On 17 December 1864 a proclamation was issued by Grey, confiscating a large area of Waikato and Ngāti Hauā lands. Military settlements were established in the Waikato, Waipā and Tauranga districts, and the tribes retreated beyond the boundary of confiscated land. There was some further correspondence between Tāmihana and government officials, and a letter from Grey in January 1865 suggested a meeting, which was not immediately arranged. In April Tāmihana submitted a petition to Parliament outlining a Māori view of the causes of the war, and seeking redress for the confiscations. There was no immediate response, but in May Tāmihana followed up earlier moves to meet Brigadier General G. J. Carey.

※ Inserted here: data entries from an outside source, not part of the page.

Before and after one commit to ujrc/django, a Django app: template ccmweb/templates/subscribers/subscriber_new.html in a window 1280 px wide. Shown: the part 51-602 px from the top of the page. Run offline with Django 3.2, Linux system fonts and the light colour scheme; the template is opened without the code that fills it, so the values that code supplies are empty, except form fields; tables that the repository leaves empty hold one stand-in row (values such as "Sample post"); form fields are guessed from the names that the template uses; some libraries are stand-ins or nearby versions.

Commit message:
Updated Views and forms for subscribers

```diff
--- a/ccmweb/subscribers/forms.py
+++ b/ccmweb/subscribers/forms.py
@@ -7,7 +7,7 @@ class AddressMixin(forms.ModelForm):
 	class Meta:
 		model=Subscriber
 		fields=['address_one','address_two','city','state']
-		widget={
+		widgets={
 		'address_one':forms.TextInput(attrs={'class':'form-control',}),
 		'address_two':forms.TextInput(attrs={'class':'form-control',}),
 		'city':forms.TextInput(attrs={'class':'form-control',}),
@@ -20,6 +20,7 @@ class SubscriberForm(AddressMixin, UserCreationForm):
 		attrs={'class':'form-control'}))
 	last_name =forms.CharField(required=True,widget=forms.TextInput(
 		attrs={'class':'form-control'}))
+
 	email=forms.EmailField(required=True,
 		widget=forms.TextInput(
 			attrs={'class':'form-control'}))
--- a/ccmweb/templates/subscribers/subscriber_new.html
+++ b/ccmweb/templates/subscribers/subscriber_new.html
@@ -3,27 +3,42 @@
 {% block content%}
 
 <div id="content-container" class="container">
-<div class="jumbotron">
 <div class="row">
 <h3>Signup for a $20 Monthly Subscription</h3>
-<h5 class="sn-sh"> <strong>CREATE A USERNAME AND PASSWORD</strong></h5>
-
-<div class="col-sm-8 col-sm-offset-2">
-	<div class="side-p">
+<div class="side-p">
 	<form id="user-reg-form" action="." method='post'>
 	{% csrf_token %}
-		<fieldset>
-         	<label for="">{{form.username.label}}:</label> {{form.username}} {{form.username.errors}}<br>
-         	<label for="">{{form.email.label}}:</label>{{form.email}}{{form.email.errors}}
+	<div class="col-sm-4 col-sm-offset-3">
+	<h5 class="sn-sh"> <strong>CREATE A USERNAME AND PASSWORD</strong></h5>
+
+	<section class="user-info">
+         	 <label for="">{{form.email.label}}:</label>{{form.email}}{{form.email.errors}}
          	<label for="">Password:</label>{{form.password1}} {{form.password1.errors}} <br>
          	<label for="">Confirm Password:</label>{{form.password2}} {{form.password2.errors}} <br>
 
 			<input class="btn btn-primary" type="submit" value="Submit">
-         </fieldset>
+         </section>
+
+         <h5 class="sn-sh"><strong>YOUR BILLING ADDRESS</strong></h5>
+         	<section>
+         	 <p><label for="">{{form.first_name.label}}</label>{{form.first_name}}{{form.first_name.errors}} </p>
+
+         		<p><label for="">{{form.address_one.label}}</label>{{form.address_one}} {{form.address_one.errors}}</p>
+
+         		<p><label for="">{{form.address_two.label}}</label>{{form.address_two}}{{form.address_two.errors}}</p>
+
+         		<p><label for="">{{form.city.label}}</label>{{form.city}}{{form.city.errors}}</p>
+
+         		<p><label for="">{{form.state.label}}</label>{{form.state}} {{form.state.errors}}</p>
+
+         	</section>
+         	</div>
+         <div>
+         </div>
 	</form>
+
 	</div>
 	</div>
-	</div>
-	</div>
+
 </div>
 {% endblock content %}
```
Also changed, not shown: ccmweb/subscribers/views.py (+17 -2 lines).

On 27 May 1865 Tāmihana laid down his taiaha before Carey at Tamahere, and agreed that the Queen's laws would also be the laws for the Māori King. Among Pākehā this act was described as a surrender. Tāmihana described it in a letter to Grey as 'te maungārongo' (the covenant of peace), indicating that arms had been laid down on both sides. Scepticism and distrust were again expressed by Pākehā leaders. Stung by accusations of insincerity, the pain of the misinterpretation of his 1863 letter to Archdeacon Brown, and the label of rebel, Tāmihana sent another petition to Parliament on 18 July 1865. He sought an impartial court of inquiry to investigate events in Waikato. The government response was to send a resident magistrate to talk to him. The interview was inconclusive and no inquiry ensued. Tāmihana wrote more letters to Grey and met him in Hamilton early in May 1866. He was persuaded to go to Wellington, ostensibly to give evidence before a parliamentary committee. On 24 July he presented another petition to Parliament, seeking a return of confiscated lands and a proper inquiry into the causes of the war. The petition was referred to the superintendent of Auckland province and no further action was taken.

In spite of illness, already apparent on his Wellington visit, Tāmihana maintained his involvement in tribal affairs. He attended sittings of the newly established Native Land Court, and mediated in disputes with surveyors in the Tauranga district, where land had also been confiscated. By October his health was deteriorating. He died at Tūranga-o-moana, near Pēria, on 27 December 1866. The missionary Richard Taylor wrote: 'There is something very sad in the death of this patriotic chief; a man of clear, straight-forward views; sad that a man, who possessed such an influence for good, should thus have been ignored by the Government, when, by his aid, had he been admitted to our councils, a permanent good feeling might have been established between the two races.'

Wiremu Tāmihana Tarapīpipi was a man of peace forced into war. He lived by the principles of Te Whakapono, Te Ture, Te Aroha: be steadfast in faith in God, uphold the rule of law, show love and compassion to all.

How to cite this page:

Evelyn Stokes. 'Te Waharoa, Wiremu Tāmihana Tarapīpipi', Dictionary of New Zealand Biography, first published in 1990, updated February, 2006. Te Ara - the Encyclopedia of New Zealand, https://teara.govt.nz/en/biographies/1t82/te-waharoa-wiremu-tamihana-tarapipipi (accessed 14 July 2024)